I though I’d write a Friedman-esque (as in Thomas not Milton) post today. I am not starting it upon arrival at some Arab airport and a ride into town in a taxi driven by Abdu (in Cairo) or Abed (in Beirut) or Abul-Abed (in Amman). Funny, when Friedman goes to Beijing, the inscrutable Chinese taxi drivers (Abu Wong, et al) never share their local wisdom with him. Only Arabs do: blab and share their apparent wisdom with Western journalists.
No, I was thinking about that yesterday, Saturday. As we biked the twenty mile round trip along the Sammamish River Trail, past a couple of vintners joints and at least one hbrewery, towards the Burke-Gilman Trail. On an unusually cloudless warm morning of the Pacific Northwest. Here goes:
I saw a retired general (USMC) state that ISIS controls the upper rivers (Euphrates and Tigris) and roads from Syria to resupply their forces in Iraq. Which made me wonder, as I pedaled along that peaceful bike trail:
- Where do ISIS get these supplies and volunteers from Syria (as the general said)? Why is Syria their main supply route into Iraq? And from where and how do these weapons and the money and volunteers flow into Syria then into Iraq? And how would increasing the supply of weapons to the useless Syrian opposition groups affect the flow of weapons to the ISIS Caliphate? Should we ask Turkey or Saudi Arabia or Qatar or Jordan about this? They certainly don’t flow from Cyprus (no, Israel is also an unlikely source).

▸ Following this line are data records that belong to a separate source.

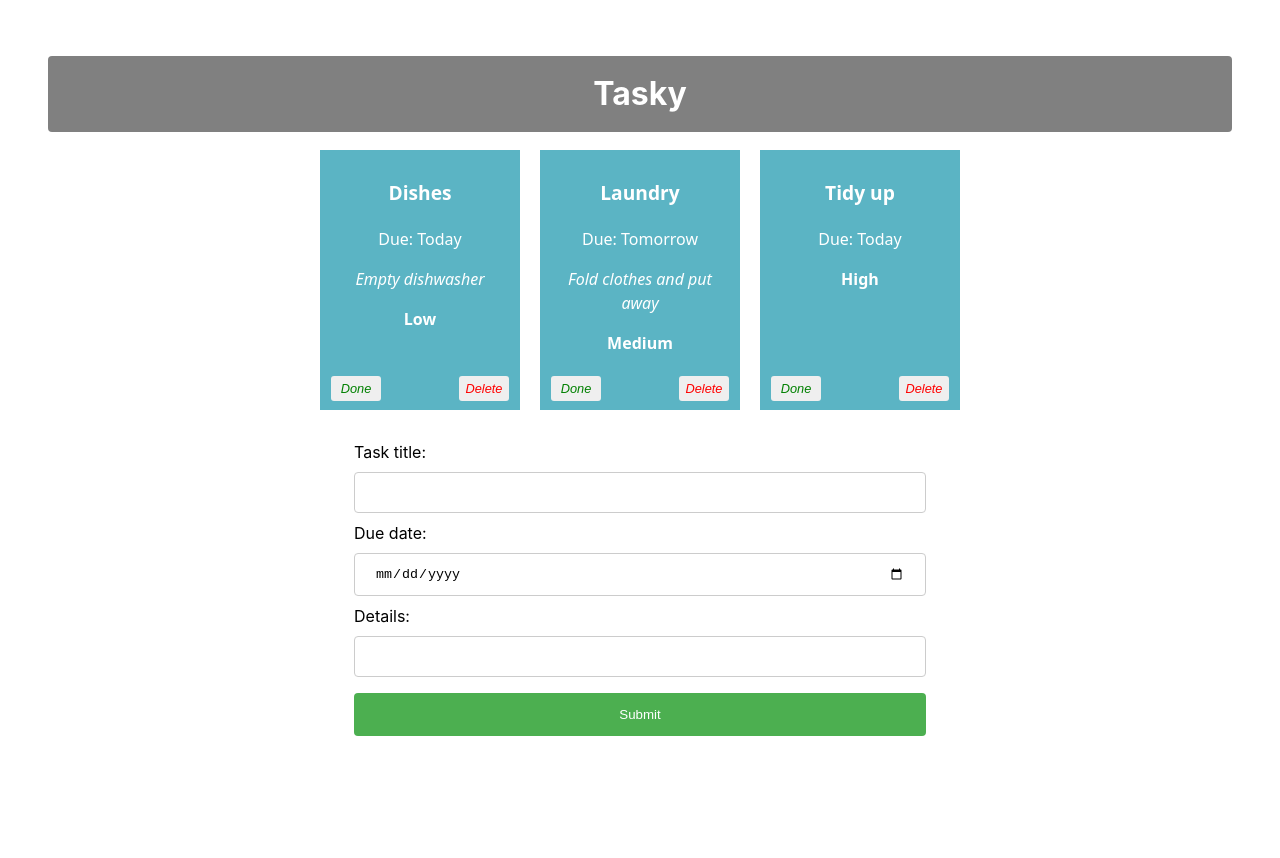
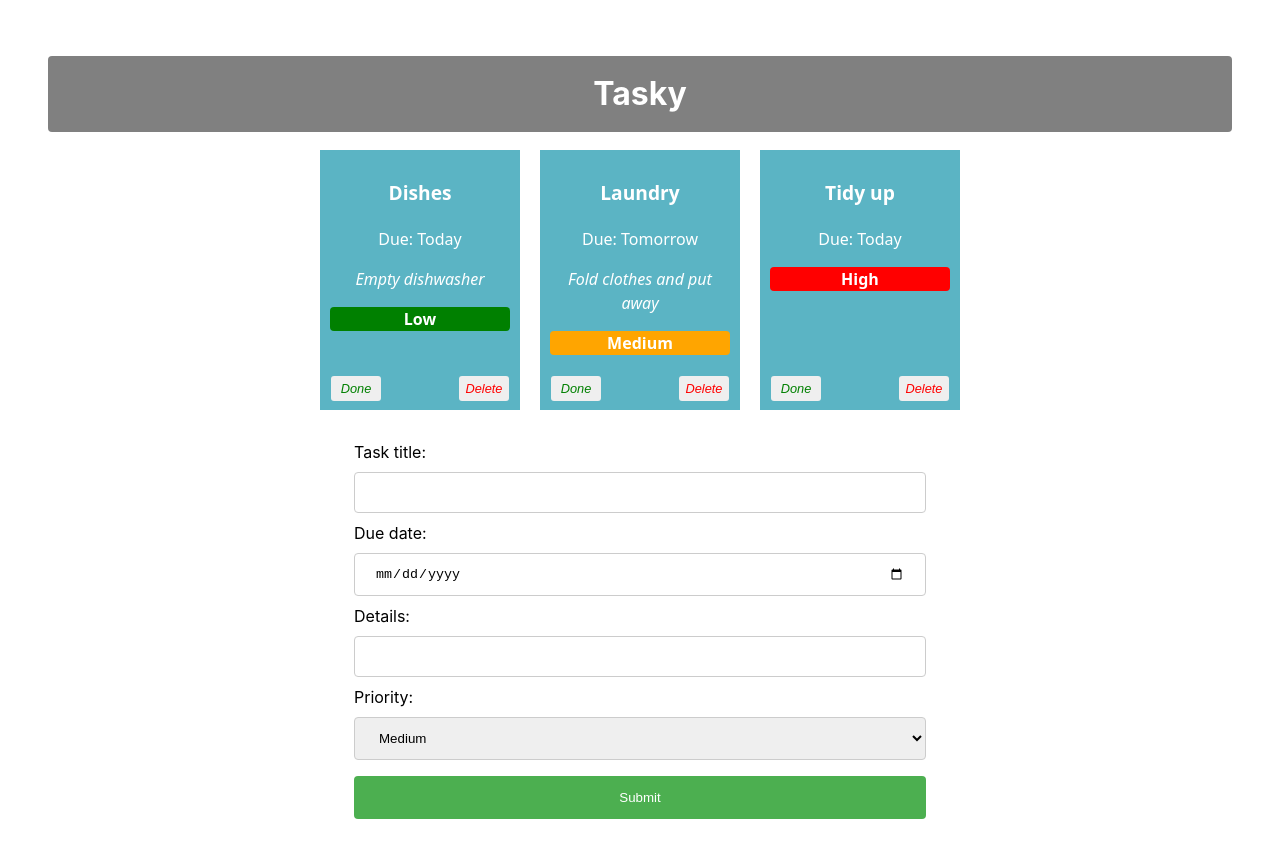
Before and after one commit to JiaruiXU0309/react-basics-labs, a React (Vite) app in the folder tasky/: page / in a window 1280 px wide. Shown: the top 858 px of the page. Before the commit the page ends 812 px from the top, so only its background shows below. Built offline with nearby package versions, Linux system fonts and the light colour scheme.

Commit message:
Tasky Lab 2b - Exercises done

```diff
--- a/tasky/src/App.css
+++ b/tasky/src/App.css
@@ -47,6 +47,7 @@
 
 .level {
   font-weight: bold;
+  border-radius: 4px;
 }
 
 button {
@@ -98,6 +99,15 @@
   background-color: #45a049;
 }
 
+select {
+  width: 100%;
+  padding: 12px 20px;
+  margin: 8px 0;
+  border: 1px solid #ccc;
+  border-radius: 4px;
+  box-sizing: border-box;
+}
+
 form {
   text-align: left;
   width: 50%;
--- a/tasky/src/App.jsx
+++ b/tasky/src/App.jsx
@@ -21,7 +21,8 @@
     const [ formState, setFormState ] = useState({
     title: "",
     description: "",
-    deadline: ""
+    deadline: "",
+    level: "Medium"
   });
 
 
@@ -49,6 +50,9 @@
           break;
       case "deadline":
           form.deadline = event.target.value;
+          break;
+      case "level":
+          form.level = event.target.value;
           break;
       default:
           form = formState;
--- a/tasky/src/components/Form.jsx
+++ b/tasky/src/components/Form.jsx
@@ -17,6 +17,14 @@
             Details:
             <input type="text" name="description" onChange={(event) => props.change(event)} />
         </label>
+        <label>
+            Priority:
+            <select name="level" defaultValue="Medium" onChange={(event) => props.change(event)}>
+              <option value="Low">Low</option>
+              <option value="Medium">Medium</option>
+              <option value="High">High</option>
+            </select>
+        </label>
         <input type="submit" value="Submit" />
         </form>
     </div>
--- a/tasky/src/components/Task.jsx
+++ b/tasky/src/components/Task.jsx
@@ -1,11 +1,21 @@
 const Task = (props) => {
+
+    let backgroundColor;
+    if (props.level === "High") {
+        backgroundColor = "red";
+    } else if (props.level === "Medium") {
+        backgroundColor = "orange";
+    } else {
+        backgroundColor = "green";
+    }
+
 
     return (
         <div className="card" style={{backgroundColor: props.done ? 'lightgrey' : '#5bb4c4'}}>
         <p className="title">{props.title}</p>
         <p>Due: {props.deadline}</p>
         <p className="description">{props.description}</p>
-        <p className="level">{props.level}</p>
+        <p className="level" style={{backgroundColor: props.done ? 'lightgrey' : backgroundColor}}>{props.level}</p>
         <button onClick={props.markDone} className='doneButton'>Done</button>
         <button className='deleteButton' onClick={props.deleteTask}>Delete</button>
         </div>
```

- From which Syrian (FSA, Ansar-Al-WTF, etc, etc) “relatively moderate” opposition groups and gangs did ISIS purchase some of these Western hostages (journalists and aid workers) that were so horribly beheaded on camera? And they were no doubt purchased from some of the other would-be liberators of Syria.
Before I had finished, er, mulling this last question, it was time for us to hydrate and turn around. Sort of like what happens when Thomas Friedman’s Arab taxi, driven by Abdu (in Cairo) or Abed (in Beirut) or Abul-Abed (in Amman), or Abu-Wong (in Beijing) drives up to the hotel entrance. Before he finishes sharing his strategic and cultural gems with us.
Mohammed Haider Ghuloum